Teachers and parents are making their plans and budgets for the summer recess now, heedless of the tentative suggestion by a few wise educators that the customary eight- to 10-week vacation ought to be shortened or cancelled.


None of these measures meet the gravity of the learning-loss challenge which is upon us. No one can give the assurance that continued infections will not prevent most returning to class for the next quarter, which is when the remainder of teaching and learning takes place in any academic year. May and June, even if they were to become feasible from a public health standpoint, are universally employed for revising, term exams and end-of-year activities – not remediating for one year’s loss.

More realistically, there is reasonable prospect that teachers and those students and families who are most vulnerable should be vaccinated by September.

The safest and most effective recourse, albeit the most far-reaching, is to admit the depth of the learning deficit, acknowledge the likelihood of the present peril continuing for the next few months, and plan to start back school in September from where they left off last March. In short, for most students, it will mean repeating the school year.


Before you retch at the idea, consider its advantages. Politically, it avoids troubling teachers’ routines, which any government is afraid to do, especially when there is little or no salary increase to compensate, while many will not take kindly to the interruption of their increased extra lessons earnings.

Surely, it adds predictability to planning and overcomes the jerkiness of current virtual and face-to-face efforts. Also, my suggestion gives time to vaccinate; plan extensive mental well-being reconstruction; the opportunity to arrange better systems of school feeding; experiment with zoning; and engineer much-needed curriculum reform to fit the needs of a reconstructed economy, the human resource requirements of which no one envisaged before last March.

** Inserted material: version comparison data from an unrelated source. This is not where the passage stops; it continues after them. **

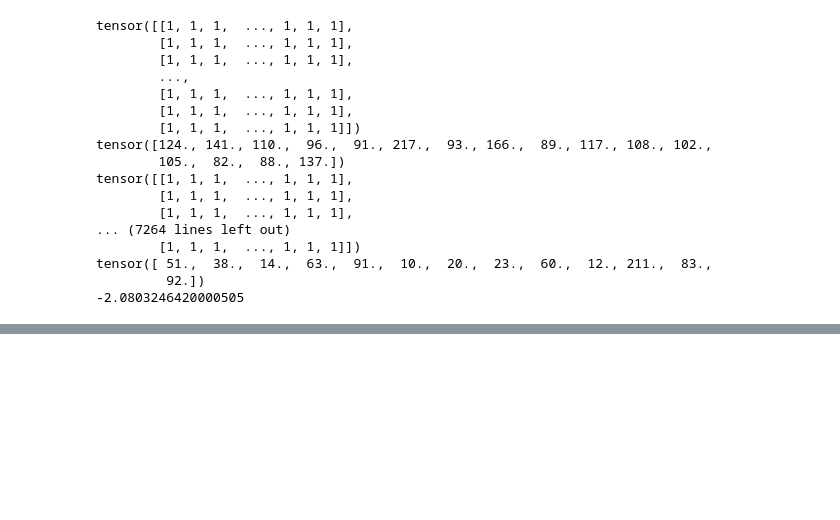
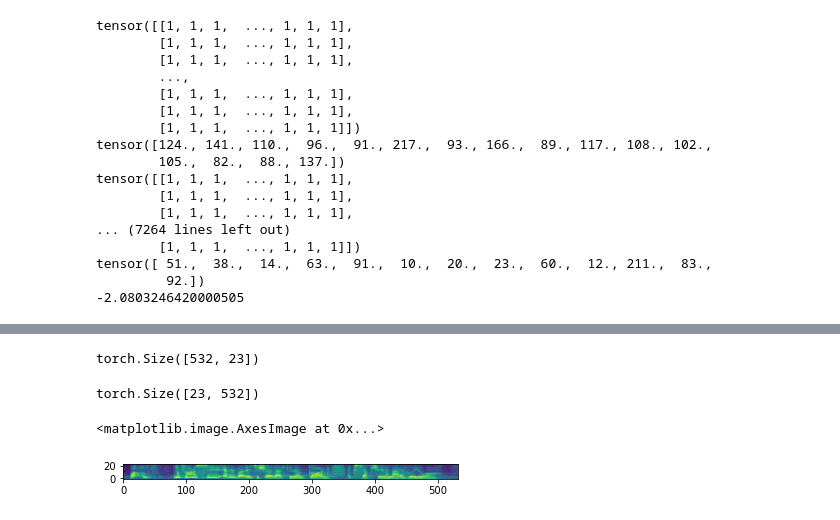
Before and after one commit to GeoffreyFrost/code-switched-language-diarization, a Jupyter notebook: notebooks/preprocessor_tinker.ipynb, the cells around one changed output, grey strips where cells are left out. Drawn from its saved outputs; the diff is of its cells as text; code cells hidden in the pictures; blank space fills up the shorter version.

```diff
--- a/notebooks/preprocessor_tinker.ipynb
+++ b/notebooks/preprocessor_tinker.ipynb
@@ -141,3 +134,4 @@ import pandas as pd
 from utils.datasets import read_pickle_df, load_dfs
 # %%
 df_trn, df_dev = load_dfs('/home/gfrost/datasets/soapies_balanced_corpora/cs_engzul_balanced/lang_targs_mult', 'engzul')
+melspec_extractor = torchaudio.transforms.MelSpectrogram(n_fft=400, hop_length=160, n_mels=23)
@@ -146,0 +138,4 @@ t = pd.Series(df_trn.audio_fpath)
+# %%
+path = df_trn.iloc[0, 0]
+audio, sr = torchaudio.load(path)
+melspec = torch.log10(melspec_extractor(audio))
@@ -146,0 +152,15 @@ t = pd.Series(df_trn.audio_fpath)
+# %%
+melspec[0].T.shape
+# %% [output]
+torch.Size([532, 23])
+# %%
+melspec[0].shape
+# %% [output]
+torch.Size([23, 532])
+# %%
+import matplotlib.pyplot as plt
+
+plt.imshow(melspec[0], origin='lower')
+# %% [output]
+<matplotlib.image.AxesImage at 0x...>
+[figure, added]
```
Also changed, not shown: parts of 15 cells of this notebook, 11 other files.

Giving examination candidates the chance to defer their sittings will improve the likelihood of more authentic passes and remove the suspicion of diluted standards. For this reason alone, parents and employers should support the direction.

Trust school principals to find ways of advancing that minority of students whose learning loss has been genuinely minimal and for whom repeating a year would be a setback.

I foresee a logistical challenge in accommodating the roughly 30,000 little ones who will need space in early-childhood institutions so as not to delay their start of formal schooling. This is the cohort for which temporary additional space in churches, private facilities and empty schoolrooms can most easily be created, and teachers and caregivers affordably employed.

Universities, already battered, will also probably not see the volume of matriculants needed for their survival. Solving this problem is part of the much more complex issue of financing tertiary education, to which this column will return. But the alternative of admitting hosts of underachieving students cannot be an option.

Jamaica needs to use the March to August period for robust co-curricular and recreational activities in every community. As safety protocols permit, every school-age person needs to be engaged in day camps, community work programmes and otherwise taken away from the idleness and temptation of the unsupervised yards or the street corner. We need an active, imaginative, properly resourced youth programme now as a part of national security as well as education.

A move of this magnitude requires time for deeper consideration and refinement than can be attempted here. But time is not on our side. Neither a return to effective schooling nor the alternatives proposed can be effected very quickly. An education system, particularly ours, is a heavy apparatus, resistant to change, therefore thoughtful decisions have to be crafted very soon if we are to avoid continued delusion, uncertainty and seat-of-the-pants planning.

Can you think of any more crucial matter for national discourse and decision?

Rev Ronald G. Thwaites is an attorney-at-law. Send feedback to